:: Task to complete ::
What is the number of lines in the entries that contain the word "where"? Answer with that figure alone.

*** Data extract ***

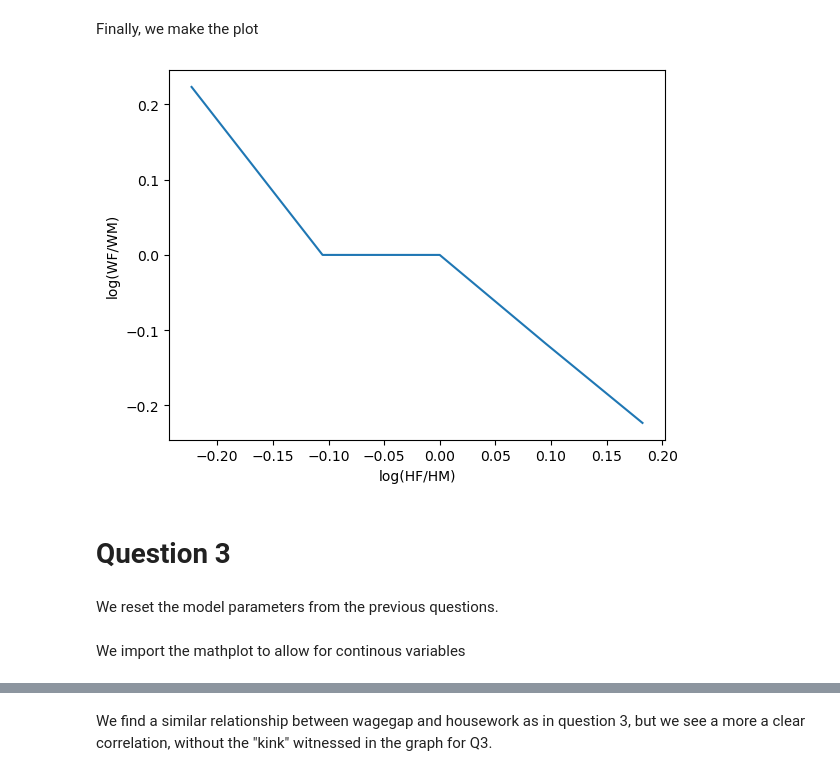
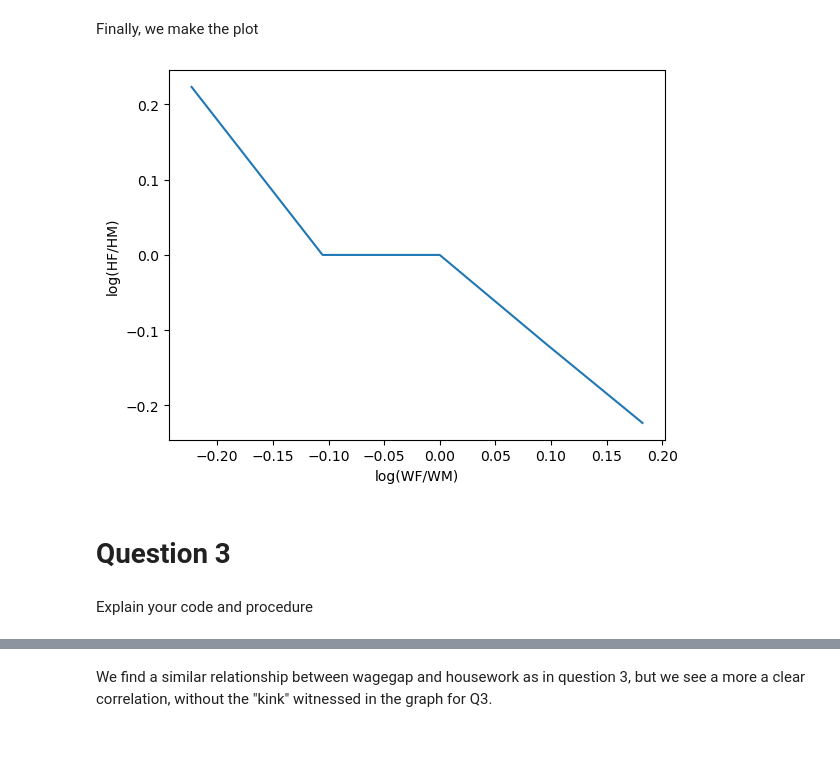
Before and after one commit to krabbe98/projects-2023-best-team, a Jupyter notebook: inauguralproject/inauguralprojectCORRECTED.ipynb, the cells around one changed output, grey strips where cells are left out. Drawn from its saved outputs; the diff is of its cells as text; code cells hidden in the pictures; blank space fills up the shorter version.

```diff
--- a/inauguralproject/inauguralprojectCORRECTED.ipynb
+++ b/inauguralproject/inauguralprojectCORRECTED.ipynb
@@ -76,33 +82,31 @@ WF_list = [0.8, 0.9, 1, 1.1, 1.2]
 # %% [markdown]
 Log transformation. WM is normalized to 1.
 # %%
-logWF = np.log(WF_list)
+logWF = np.log(model.par.wF_vec)
 # %% [markdown]
 We create another array filled with 0, which will be filled in in the next loop.
 # %%
-logHFHM = np.zeros(len(WF_list))
+logHFHM = np.zeros(model.par.wF_vec.size)
 # %% [markdown]
 Basically the same operation as in the q1 loop.
 # %%
-for it, wf in enumerate(WF_list):
+for it, wf in enumerate(model.par.wF_vec):
     model.par.wF = wf
     opt = model.solve_discrete()
     logHFHM[it] = np.log(opt.HF / opt.HM)
 # %% [markdown]
 Finally, we make the plot
 # %%
-plt.plot( logWF,logHFHM)
-plt.ylabel('log(WF/WM)')
-plt.xlabel('log(HF/HM)')
+plt.plot(logWF, logHFHM)
+plt.xlabel('log(WF/WM)')
+plt.ylabel('log(HF/HM)')
 plt.show()
 # %% [output]
-[figure, old version]
+[figure, new version]
 # %% [markdown]
 # Question 3
-# %% [markdown]
-We reset the model parameters from the previous questions.
+# %% [markdown]
+Explain your code and procedure
 # %%
 model.par.alpha = 0.5
 model.par.sigma = 1
-# %% [markdown]
-We import the mathplot to allow for continous variables
```
Also changed, not shown: parts of 10 cells of this notebook.
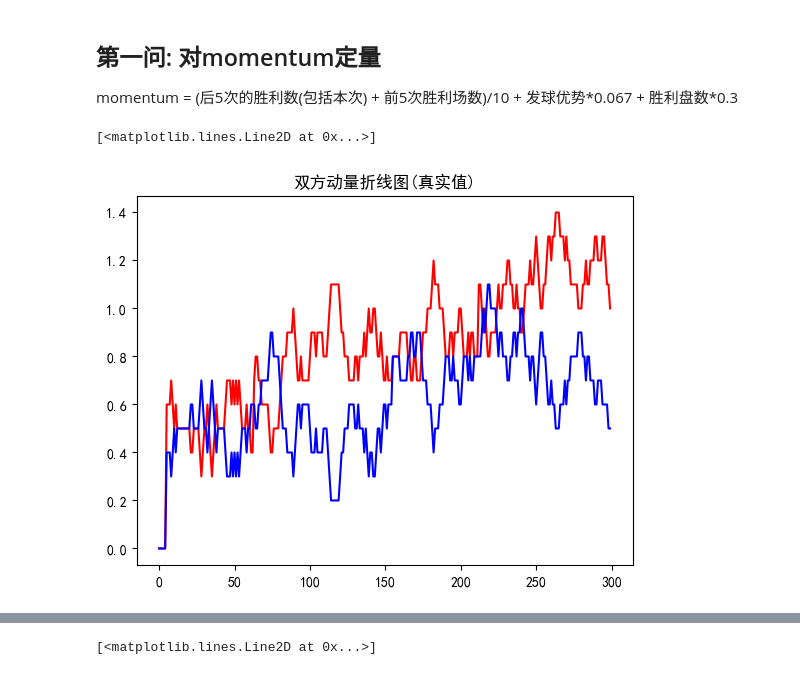
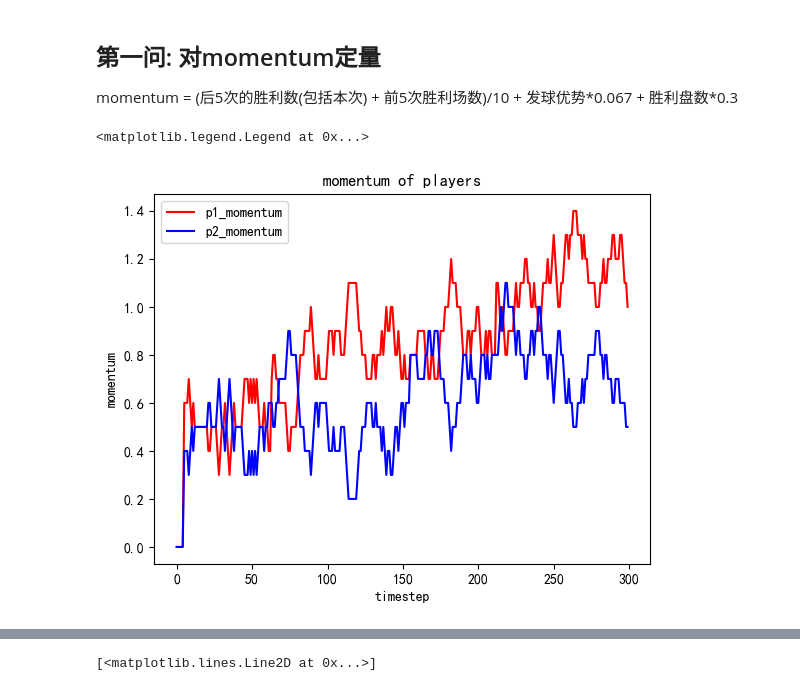
Before and after one commit to lithiumfleet/MCM2024C, a Jupyter notebook: new_thought/momentum.ipynb, the cells around one changed output, grey strips where cells are left out. Drawn from its saved outputs; the diff is of its cells as text; code cells hidden in the pictures.

```diff
--- a/new_thought/momentum.ipynb
+++ b/new_thought/momentum.ipynb
@@ -16,6 +16,7 @@ momentum = (后5次的胜利数(包括本次) + 前5次胜利场数)/10 + 发球
 def momentum_true(df, player:int):
     res = []
     player_score = df['point_victor']
+    assert isinstance(player_score[0], int), "not int {}".format(player_score[0])
     n = len(player_score)
     for i in range(n):
         cur_momentum = sum([j==player for j in player_score[i-5:i+5]]) / 10
@@ -27,14 +28,18 @@ def momentum_true(df, player:int):
 # %%
 p1_momentum = momentum_true(df, 1)
 p2_momentum = momentum_true(df, 2)
 plt.rcParams['font.sans-serif']=['SimHei']
 plt.rcParams['axes.unicode_minus'] = False
-plt.title('双方动量折线图(真实值)')
-plt.plot(p1_momentum, color='red')
-plt.plot(p2_momentum, color='blue')
+plt.title('momentum of players')
+plt.xlabel('timestep')
+plt.ylabel('momentum')
+
+plt.plot(p1_momentum, color='red',label='p1_momentum')
+plt.plot(p2_momentum, color='blue',label='p2_momentum')
+plt.legend()
 # %% [output]
-[<matplotlib.lines.Line2D at 0x...>]
+<matplotlib.legend.Legend at 0x...>
-[figure, old version]
+[figure, new version]
 # %%
 # 先平滑, 加入arima
 from scipy.signal import savgol_filter
```
Also changed, not shown: parts of 28 cells of this notebook, 52 other files.
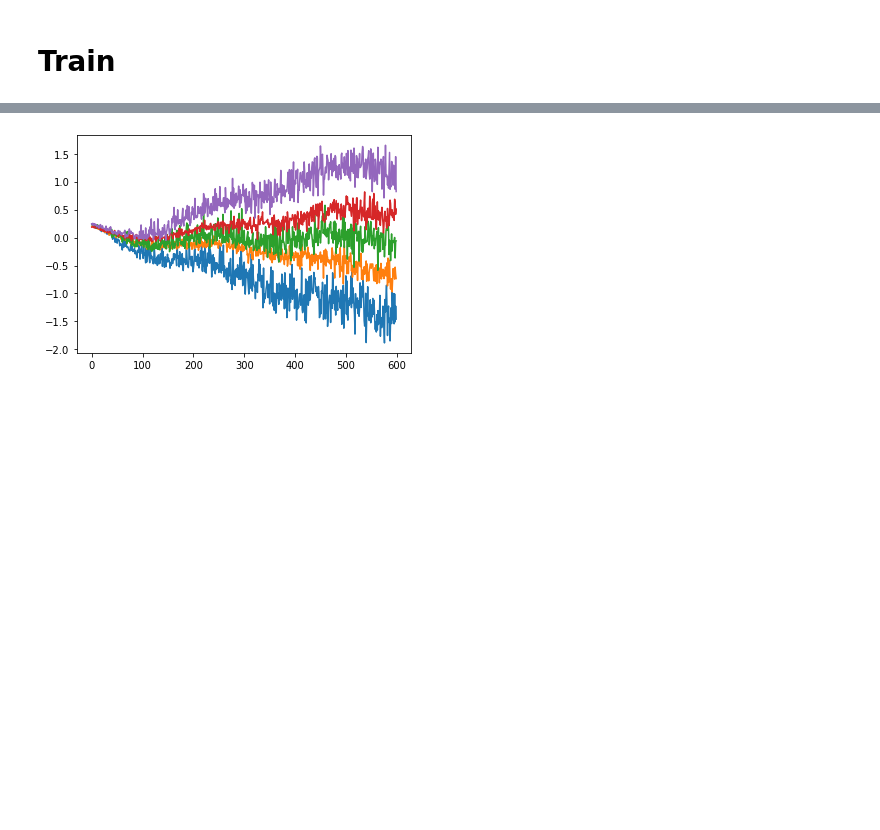
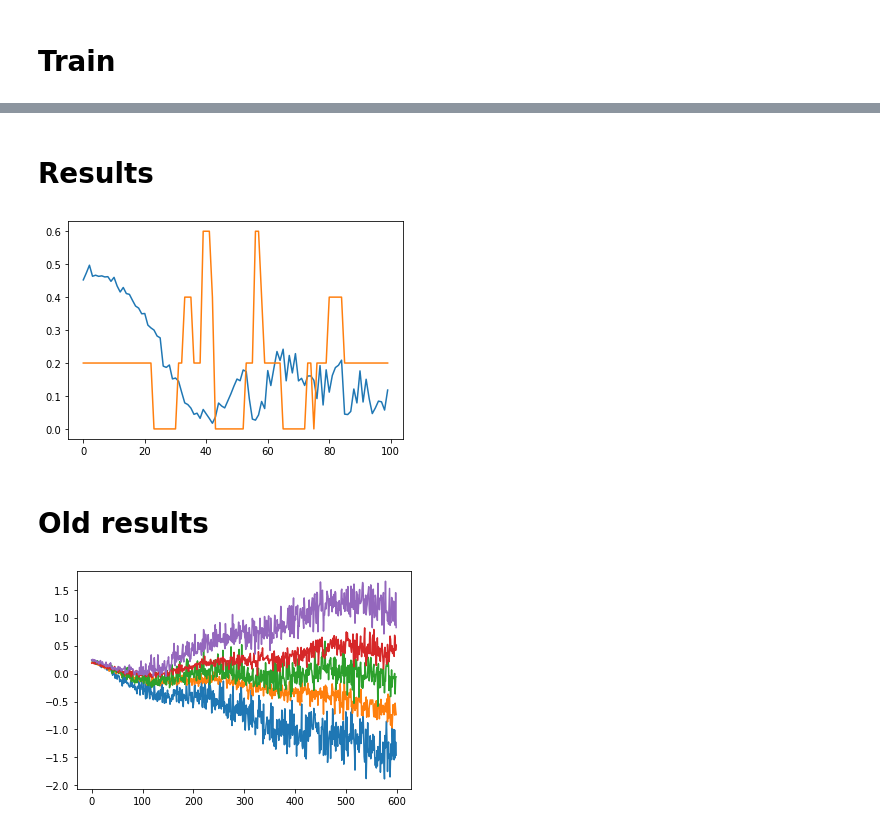
Before and after one commit to RohanM/news-bias, a Jupyter notebook: finetune.ipynb, the cells around one changed output, grey strips where cells are left out. Drawn from its saved outputs; the diff is of its cells as text; code cells hidden in the pictures; blank space fills up the shorter version.

Commit message:
Extract Trainer and set up freeze/unfreeze training

```diff
--- a/finetune.ipynb
+++ b/finetune.ipynb
@@ -167,10 +181,0 @@ from transformers import get_scheduler
-# %%
-num_epochs = 600
-num_training_steps = num_epochs * len(train_dataloader)
-lr_scheduler = get_scheduler(
-    "cosine",
-    optimizer=optimizer,
-    num_warmup_steps=50,
-    num_training_steps=num_training_steps,
-)
-print(num_training_steps)
@@ -187,4 +245,6 @@ Some weights of the model checkpoint at distilbert-base-uncased were not used wh
 - This IS expected if you are initializing DistilBertModel from the checkpoint of a model trained on another task or with another architecture (e.g. initializing a BertForSequenceClassification model  ...
 - This IS NOT expected if you are initializing DistilBertModel from the checkpoint of a model that you expect to be exactly identical (initializing a BertForSequenceClassification model from a BertFor ...
+# %%
+trainer = Trainer(model, train_dataloader, valid_dataloader)
 # %%
 model.freeze_base()
@@ -222,0 +251,2 @@ for epoch in range(num_epochs):
+# %%
+trainer.train(10)
@@ -222,0 +273,4 @@ for epoch in range(num_epochs):
+# %%
+results = trainer.train(100)
+# %% [markdown]
+# Results
@@ -223,3 +279,11 @@ for epoch in range(num_epochs):
+# %%
+plt.plot(results['losses'])
+plt.plot(results['accuracies'])
+plt.show()
+# %% [output]
+[figure, added]
+# %% [markdown]
+# Old results
 # %%
 import matplotlib.pyplot as plt
 plt.plot(all_results)
```
Also changed, not shown: parts of 21 cells of this notebook.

*** End of Data extract ***

:: Response to this exercise ::
3